■ **Directions**
Show every line in the records below that contains the word "with".

-------

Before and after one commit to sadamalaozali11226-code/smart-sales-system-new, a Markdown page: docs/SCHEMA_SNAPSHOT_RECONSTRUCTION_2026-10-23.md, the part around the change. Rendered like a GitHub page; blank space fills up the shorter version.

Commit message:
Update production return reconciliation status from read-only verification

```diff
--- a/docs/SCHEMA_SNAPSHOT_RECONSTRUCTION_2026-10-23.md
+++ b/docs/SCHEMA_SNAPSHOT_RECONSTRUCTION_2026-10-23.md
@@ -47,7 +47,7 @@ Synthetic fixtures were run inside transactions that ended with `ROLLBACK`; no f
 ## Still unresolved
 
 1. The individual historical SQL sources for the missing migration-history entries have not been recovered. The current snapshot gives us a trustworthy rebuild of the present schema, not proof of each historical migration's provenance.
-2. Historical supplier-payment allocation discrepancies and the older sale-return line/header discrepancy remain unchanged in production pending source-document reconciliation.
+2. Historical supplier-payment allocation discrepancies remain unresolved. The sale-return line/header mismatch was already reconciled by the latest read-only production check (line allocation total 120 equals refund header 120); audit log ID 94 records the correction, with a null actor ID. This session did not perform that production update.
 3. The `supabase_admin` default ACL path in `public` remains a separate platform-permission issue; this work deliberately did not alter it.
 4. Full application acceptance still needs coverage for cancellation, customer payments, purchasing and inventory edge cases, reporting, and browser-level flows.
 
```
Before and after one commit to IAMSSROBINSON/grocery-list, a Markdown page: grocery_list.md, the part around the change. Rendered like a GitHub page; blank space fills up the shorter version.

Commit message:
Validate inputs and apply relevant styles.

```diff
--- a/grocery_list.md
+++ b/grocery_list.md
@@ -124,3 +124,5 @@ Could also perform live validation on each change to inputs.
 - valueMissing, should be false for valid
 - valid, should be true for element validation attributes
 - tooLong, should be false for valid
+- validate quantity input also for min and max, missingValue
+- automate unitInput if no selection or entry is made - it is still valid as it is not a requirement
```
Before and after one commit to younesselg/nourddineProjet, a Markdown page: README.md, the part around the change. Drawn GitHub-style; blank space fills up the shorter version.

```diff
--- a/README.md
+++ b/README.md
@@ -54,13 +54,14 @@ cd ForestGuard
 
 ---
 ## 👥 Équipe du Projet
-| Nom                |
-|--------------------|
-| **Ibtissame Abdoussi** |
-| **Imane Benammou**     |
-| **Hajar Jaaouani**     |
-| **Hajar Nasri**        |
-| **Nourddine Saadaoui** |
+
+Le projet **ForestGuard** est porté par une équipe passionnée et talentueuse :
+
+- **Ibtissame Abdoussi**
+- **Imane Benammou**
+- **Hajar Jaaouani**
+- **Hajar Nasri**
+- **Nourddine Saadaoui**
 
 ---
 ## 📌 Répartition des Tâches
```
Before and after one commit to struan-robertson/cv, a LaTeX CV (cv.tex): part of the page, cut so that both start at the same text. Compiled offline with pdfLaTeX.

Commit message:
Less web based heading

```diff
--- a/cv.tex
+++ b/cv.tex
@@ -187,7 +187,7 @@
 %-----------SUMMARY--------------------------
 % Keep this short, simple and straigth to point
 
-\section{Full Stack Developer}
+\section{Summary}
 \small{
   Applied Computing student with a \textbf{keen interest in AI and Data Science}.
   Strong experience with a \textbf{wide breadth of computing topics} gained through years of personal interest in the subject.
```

-------

■ **Task result**
@@ -47,7 +47,7 @@ Synthetic fixtures were run inside transactions that ended with `ROLLBACK`; no f
+2. Historical supplier-payment allocation discrepancies remain unresolved. The sale-return line/header mismatch was already reconciled by the latest read-only production check (line allocation total 120 equals refund header 120); audit log ID 94 records the correction, with a null actor ID. This session did not perform that production update.
Before and after one commit to struan-robertson/cv, a LaTeX CV (cv.tex): part of the page, cut so that both start at the same text. Compiled offline with pdfLaTeX.
   Applied Computing student with a \textbf{keen interest in AI and Data Science}.
   Strong experience with a \textbf{wide breadth of computing topics} gained through years of personal interest in the subject.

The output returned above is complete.